The Environmental Protection Agency (EPA) on Wednesday proposed rejecting an industry request to change the findings it uses on the risks posed by a chemical the agency considers to be cancer-causing.
In a new proposal, the agency said that it wants to stick by its 2016 findings on the dangers of inhaling ethylene oxide, which underpin 2020 regulations on the substance.
In doing so, it is snubbing requests from industry to instead use an assessment from the Texas Commission on Environmental Quality, which found the substance to be significantly less dangerous than the EPA did.
Industry has pushed back against the Trump-era regulation on ethylene oxide, which is used to make other chemicals and sterilize medical equipment.

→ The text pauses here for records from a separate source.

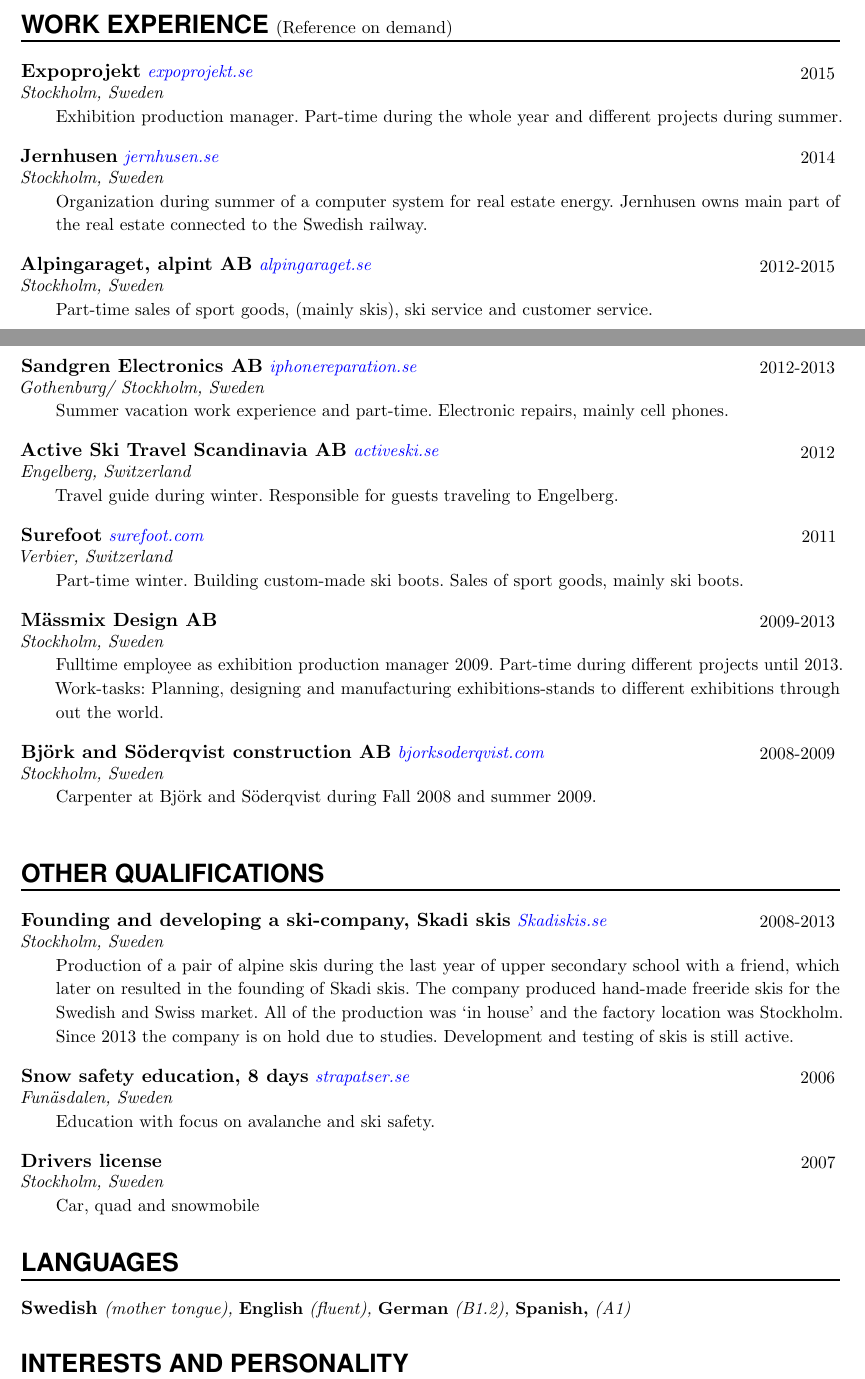
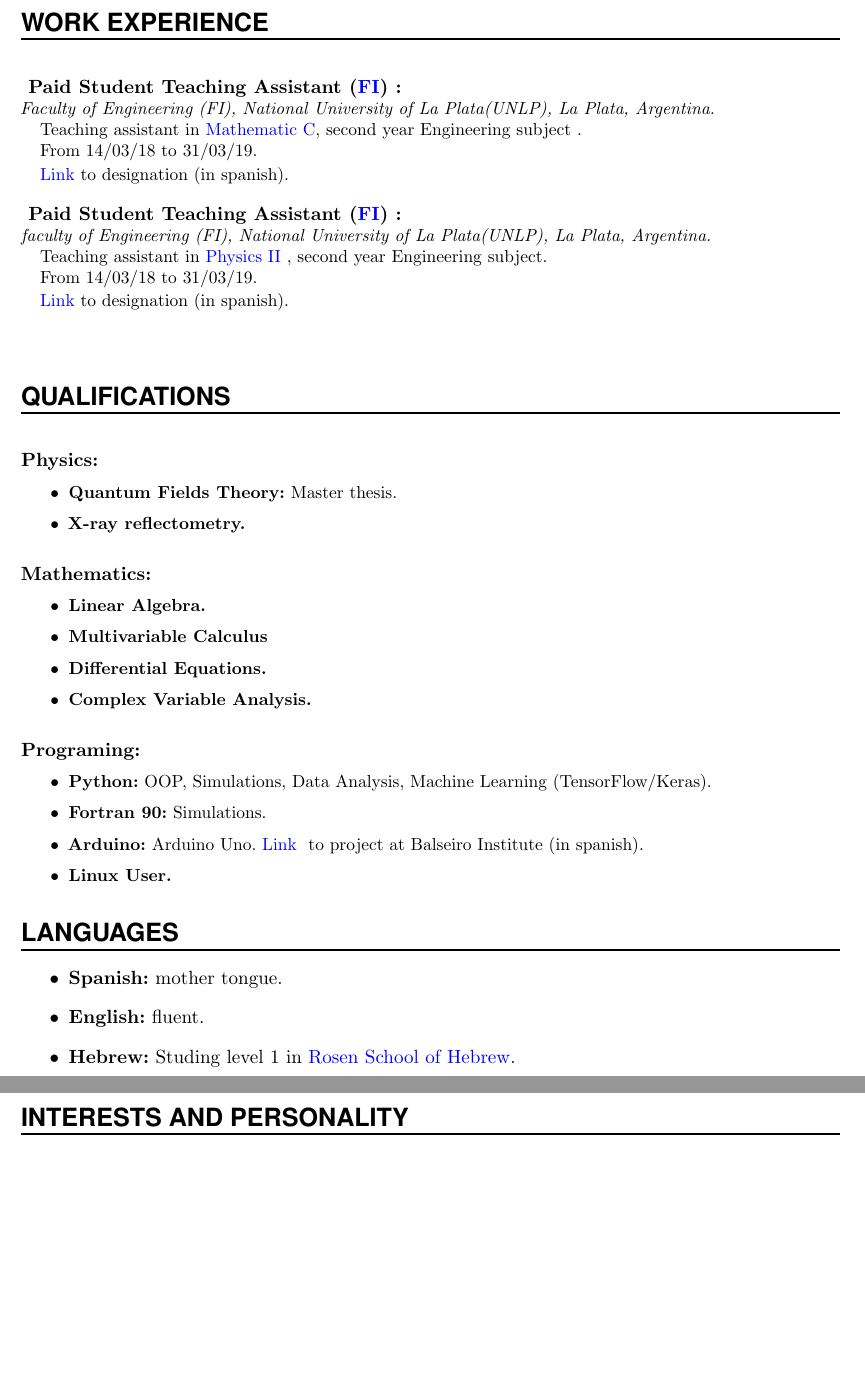
Before and after one commit to Apurro12/Cvs, a LaTeX CV (Generico Ingles/CV.tex): two parts of pages 2 and 3 of 4 before the commit and two parts of pages 2 and 3 of 3 after it, joined at a grey line, cut at the place of the change, the shorter picture padded with empty space. Compiled offline with pdfLaTeX.

Commit message:
Medio que lo termine

```diff
--- a/Generico Ingles/CV.tex
+++ b/Generico Ingles/CV.tex
@@ -213,34 +215,36 @@
 
 %%% Work experience
 %%% ------------------------------------------------------------
-\NewPart{Work Experience}{(Reference on demand)}
-
-\WorkEntry{Expoprojekt}{\href{http://expoprojekt.se}{expoprojekt.se}}{2015}{Stockholm, Sweden}{Exhibition production manager. Part-time during the whole year and different projects during summer.}
+\NewPart{Work Experience}{}
 
 \sepspace
 
-\WorkEntry{Jernhusen}{\href{http://jernhusen.se}{jernhusen.se}}{2014}{Stockholm, Sweden}{Organization during summer of a computer system for real estate energy. Jernhusen owns main part of the real estate connected to the Swedish railway.}
+\WorkEntry{ Paid Student Teaching Assistant ({\href{https://www.ing.unlp.edu.ar/}{FI}}) :}{}{}{Faculty of Engineering (FI), National University of La Plata(UNLP), La Plata, Argentina.}{
+
+
+Teaching assistant in {\href{https://www.ing.unlp.edu.ar/catedras/F0304/}{Mathematic C}, second year Engineering subject }.
+
+From 14/03/18 to 31/03/19.
+
+{\href{https://drive.google.com/drive/folders/1v960J-ofrC-xrrzCB4wOwtd4gdpVOSZy?usp=sharing}{Link} to designation (in spanish).}
+}
+
 
 \sepspace
 
-\WorkEntry{Alpingaraget, alpint AB}{\href{http://alpingaraget.se}{alpingaraget.se}}{2012-2015}{Stockholm, Sweden}{Part-time sales of sport goods, (mainly skis), ski service and customer service.}
-\newpage
+\WorkEntry{ Paid Student Teaching Assistant ({\href{https://www.ing.unlp.edu.ar/}{FI}}) :}{}{}{faculty of Engineering (FI), National University of La Plata(UNLP), La Plata, Argentina.}{
 
-\WorkEntry{Sandgren Electronics AB}{\href{http://iphonereparation.se}{iphonereparation.se}}{2012-2013}{Gothenburg/ Stockholm, Sweden}{Summer vacation work experience and part-time. Electronic repairs, mainly cell phones.}
+
+Teaching assistant in {\href{https://www.ing.unlp.edu.ar/catedras/F0305/}{Physics II  }}, second year Engineering subject.
+
+From 14/03/18 to 31/03/19.
+
+\href{https://drive.google.com/drive/folders/1vABkaZMn7Y_dWg1AbqDlz4lgAiekRv09?usp=sharing}{Link} to designation (in spanish).
+}
 
 \sepspace
 
-\WorkEntry{Active Ski Travel Scandinavia AB}{\href{http://www.activeski.se}{activeski.se}}{2012}{Engelberg, Switzerland}{Travel guide during winter. Responsible for guests traveling to Engelberg.}
 
-\sepspace
-
-\WorkEntry{Surefoot}{\href{http://www.surefoot.com}{surefoot.com}}{2011}{Verbier, Switzerland}{Part-time winter. Building custom-made ski boots. Sales of sport goods, mainly ski boots.}
-\sepspace
-
-\WorkEntry{Mässmix Design AB }{}{2009-2013}{Stockholm, Sweden}{Fulltime employee as exhibition production manager 2009. Part-time during different projects until 2013. Work-tasks: Planning, designing and manufacturing exhibitions-stands to different exhibitions through out the world.}
-\sepspace
-
-\WorkEntry{Björk and Söderqvist construction AB}{\href{http://bjorksoderqvist.com}{bjorksoderqvist.com}}{2008-2009}{Stockholm, Sweden}{Carpenter at Björk and Söderqvist during Fall 2008 and summer 2009.}
 
 \sepspace
 
@@ -248,22 +252,52 @@
 
 %%% OTHER QUALIFICATIONS
 %%% ------------------------------------------------------------
-\NewPart{OTHER QUALIFICATIONS}{}
+\NewPart{QUALIFICATIONS}{}
 
-\WorkEntry{Founding and developing a ski-company, Skadi skis}{\href{https://www.facebook.com/skadiskis/}{Skadiskis.se}}{2008-2013}{Stockholm, Sweden}{Production of a pair of alpine skis during the last year of upper secondary school with a friend, which later on resulted in the founding of Skadi skis.
-The company produced hand-made freeride skis for the Swedish and Swiss market. All of the production was ‘in house’ and the factory location was Stockholm. Since 2013 the company is on hold due to studies. Development and testing of skis is still active.}
+
+
 \sepspace
 
-\WorkEntry{Snow safety education, 8 days}{\href{http://www.strapatser.se}{strapatser.se}}{2006}{Funäsdalen, Sweden}{Education with focus on avalanche and ski safety.}
+\WorkEntry{Physics:}{}{}{}{
+\begin{itemize}
+\item \textbf{Quantum Fields Theory:} Master thesis.
+\item \textbf{X-ray reflectometry.}
+\end{itemize}
+}
+
 \sepspace
-\WorkEntry{Drivers license}{}{2007}{Stockholm, Sweden}{Car, quad and snowmobile}
 
+\WorkEntry{Mathematics:}{}{}{}{
+\begin{itemize}
+\item \textbf{Linear Algebra.}
+\item \textbf{Multivariable Calculus}
+\item \textbf{Differential Equations.}
+\item \textbf{Complex Variable Analysis.}
+\end{itemize}
+}
+
+\sepspace
+
+\WorkEntry{Programing:}{}{}{}{
+\begin{itemize}
+\item \textbf{Python:} OOP, Simulations, Data Analysis, Machine Learning (TensorFlow/Keras).
+\item \textbf{Fortran 90:} Simulations.
+\item \textbf{Arduino:} Arduino Uno. {\href{https://drive.google.com/drive/folders/1y01BjDnIPS2QOX3Vo68r9A8HA9tstj1S}{Link }} to project at Balseiro Institute (in spanish).
+\item \textbf{Linux User.}
+\end{itemize}
+}
 
 %%% LANGUAGES
 %%% ------------------------------------------------------------
 \NewPart{LANGUAGES}{}
 
-\Language{Swedish}{(mother tongue),}\Language{English}{(fluent),}\Language{German}{(B1.2),}\Language{Spanish,}{(A1)}
+\begin{itemize}
+\item \textbf{Spanish:} mother tongue.
+\item \textbf{English:} fluent.
+\item \textbf{Hebrew:} Studing level 1 in {\href{https://rosenhebrewschool.com/}{Rosen School of Hebrew}}.
+\end{itemize}
+
+
 
 
 %%% LANGUAGES
@@ -272,4 +306,3 @@
 
 \Text{Sports and outdoor activities, mainly freeride skiing. The last couple of years I have been competing in freeride skiing and been partially living in the Swiss Alps. Through my skiing I have also developed my ski production. My friends and family form my other big interest. I see myself as a happy, outgoing and reliable person. I am a problem solver and no challenge is too big. The result of my work is often better than expected.}
 
-\newpage
```
Also changed, not shown: Generico Ingles/CV.tex (29 more changed lines).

A petition from the American Chemistry Council, which had asked the EPA to use the Texas finding, has noted that if the agency had done so, it may have ultimately decided against more regulation.
But, environmentalists have raised concerns about the Texas finding and sued to try to make the state release certain documents behind the finding.

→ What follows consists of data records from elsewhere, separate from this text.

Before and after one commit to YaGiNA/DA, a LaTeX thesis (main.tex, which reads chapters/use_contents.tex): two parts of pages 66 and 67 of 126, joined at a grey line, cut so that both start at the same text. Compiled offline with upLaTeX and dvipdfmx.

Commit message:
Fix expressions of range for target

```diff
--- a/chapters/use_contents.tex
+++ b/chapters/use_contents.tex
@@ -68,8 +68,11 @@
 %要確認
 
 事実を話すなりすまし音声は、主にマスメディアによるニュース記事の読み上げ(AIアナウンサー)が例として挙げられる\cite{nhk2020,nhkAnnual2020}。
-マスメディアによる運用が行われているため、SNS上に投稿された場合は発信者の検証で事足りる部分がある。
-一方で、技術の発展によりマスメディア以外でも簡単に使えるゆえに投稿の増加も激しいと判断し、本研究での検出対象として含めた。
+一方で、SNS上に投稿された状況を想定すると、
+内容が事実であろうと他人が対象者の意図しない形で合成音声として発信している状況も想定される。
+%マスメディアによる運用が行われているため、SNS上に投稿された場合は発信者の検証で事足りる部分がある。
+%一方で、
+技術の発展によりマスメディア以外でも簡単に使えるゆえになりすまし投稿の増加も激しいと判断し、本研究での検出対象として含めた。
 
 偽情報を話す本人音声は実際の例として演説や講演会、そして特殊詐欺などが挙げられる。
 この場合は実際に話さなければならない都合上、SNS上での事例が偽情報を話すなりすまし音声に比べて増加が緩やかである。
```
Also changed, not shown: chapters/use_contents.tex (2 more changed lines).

The EPA in its latest decision said that the Texas assessment and requests for reconsideration “do not provide a scientifically supportable basis” for relying on the state’s finding.
In a statement, EPA Administrator Michael Regan said the agency was taking this action to protect communities.
“People living near chemical plants are increasingly concerned about exposure to ethylene oxide, and the science shows it is a potent air toxic posing serious health risks,” he said in a statement. “Today we reinforce and advance EPA’s commitment to protect overburdened communities by following the best available science and data.”
~s The Hill, 27 January 2022